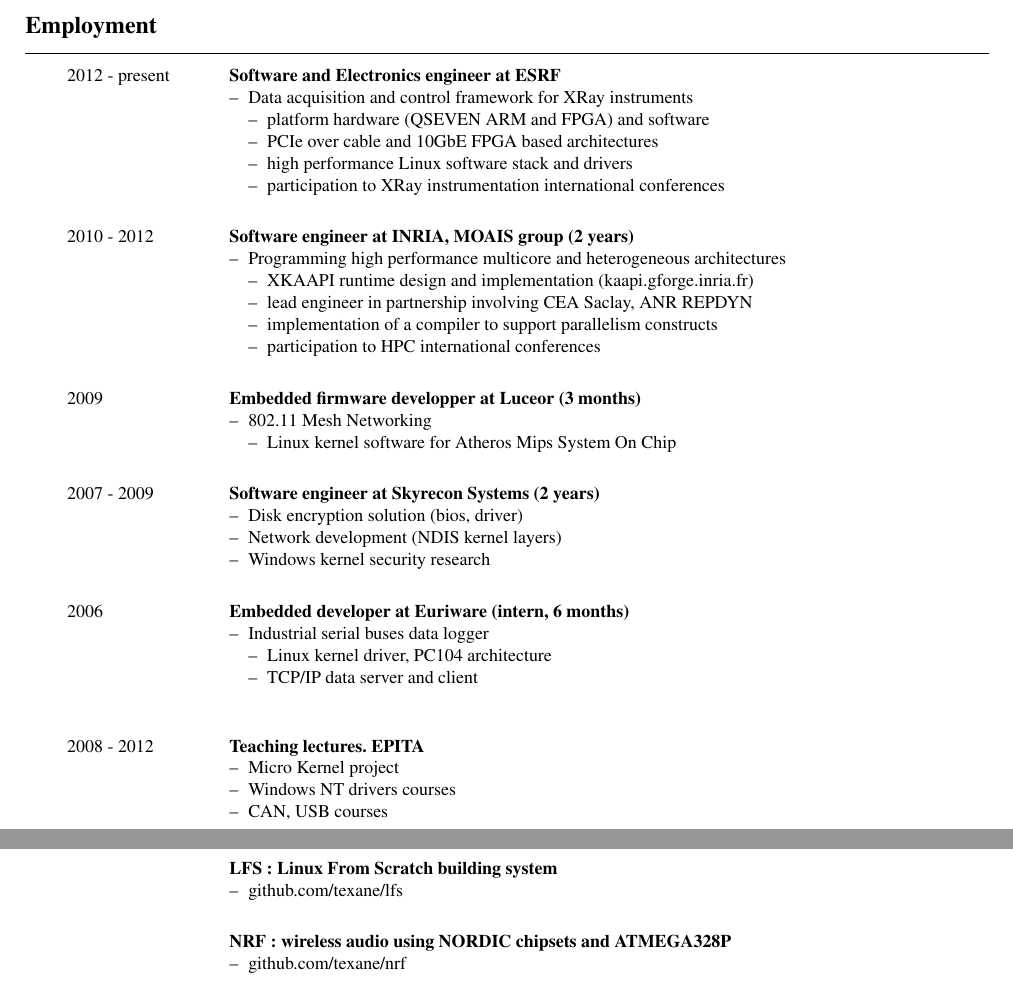
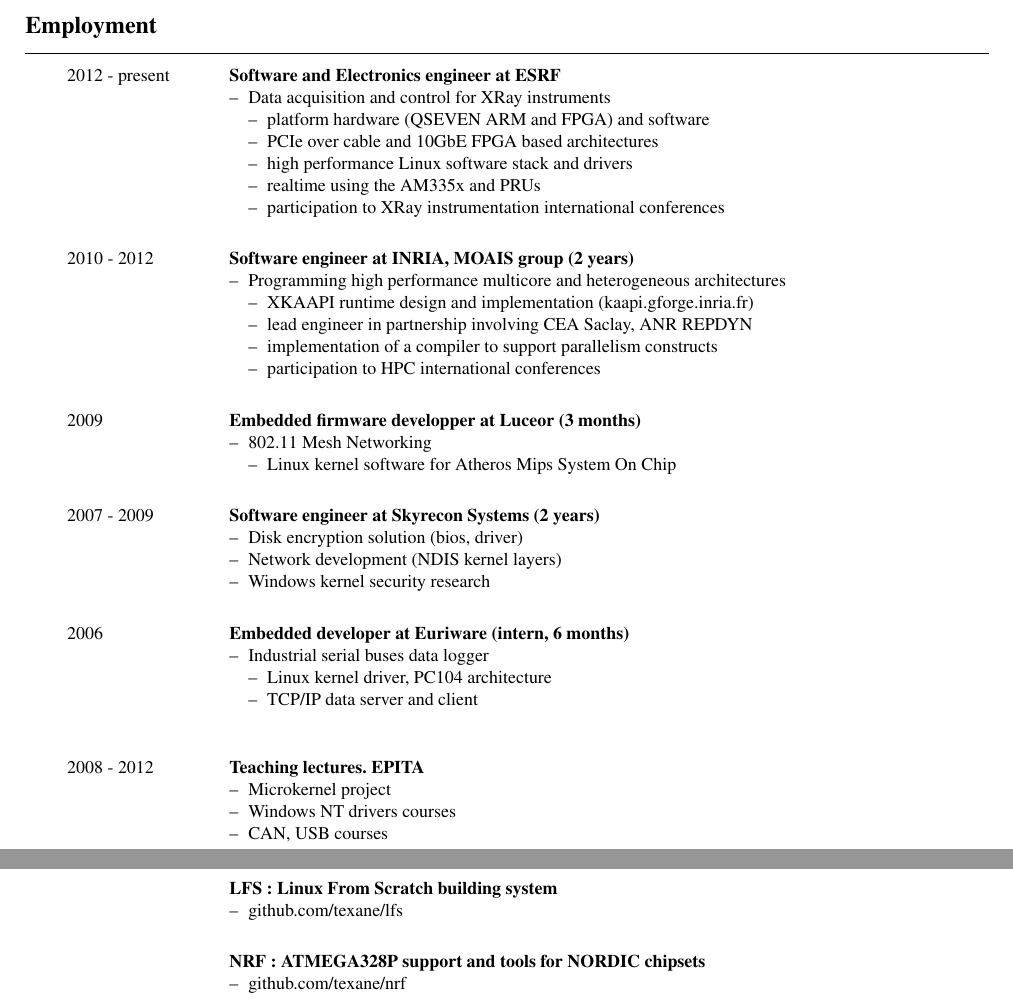
Before and after one commit to texane/resume, a LaTeX CV (en/resume.tex): two parts of pages 1 and 2 of 3, joined at a grey line, cut so that both start at the same text. The pictures show the PDF file output/resume_fabien_lementec.pdf that the author committed with the source.

Commit message:
[ update ]

```diff
--- a/en/resume.tex
+++ b/en/resume.tex
@@ -64,11 +64,12 @@
   & \activite{\small{Software and Electronics engineer at ESRF}}
   \begin{small}
     \begin{itemize}
-    \item Data acquisition and control framework for XRay instruments
+    \item Data acquisition and control for XRay instruments
       \begin{itemize}
       \item platform hardware (QSEVEN ARM and FPGA) and software
       \item PCIe over cable and 10GbE FPGA based architectures
       \item high performance Linux software stack and drivers
+      \item realtime using the AM335x and PRUs
       \item participation to XRay instrumentation international conferences
       \end{itemize}
     \end{itemize}
@@ -131,7 +132,7 @@
   & \activite{\small{Teaching lectures. EPITA}}
   \begin{small}
     \begin{itemize}
-    \item Micro Kernel project
+    \item Microkernel project
     \item Windows NT drivers courses
     \item CAN, USB courses
     \end{itemize}
@@ -254,7 +255,7 @@
   \end{small}
   \\[0.6mm]
 
-  &\activite{\small{NRF: wireless audio using NORDIC chipsets and ATMEGA328P}}
+  &\activite{\small{NRF: ATMEGA328P support and tools for NORDIC chipsets}}
   \begin{small}
     \begin{itemize}
     \item github.com/texane/nrf
```
Also changed, not shown: output/resume_fabien_lementec.pdf, en/resume.tex (4 more changed lines).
===============
- _Goal of the exercise_
When a line in the material above includes the word "XRay", copy that line.

- _Answer below_
-    \item Data acquisition and control framework for XRay instruments
+    \item Data acquisition and control for XRay instruments
       \item participation to XRay instrumentation international conferences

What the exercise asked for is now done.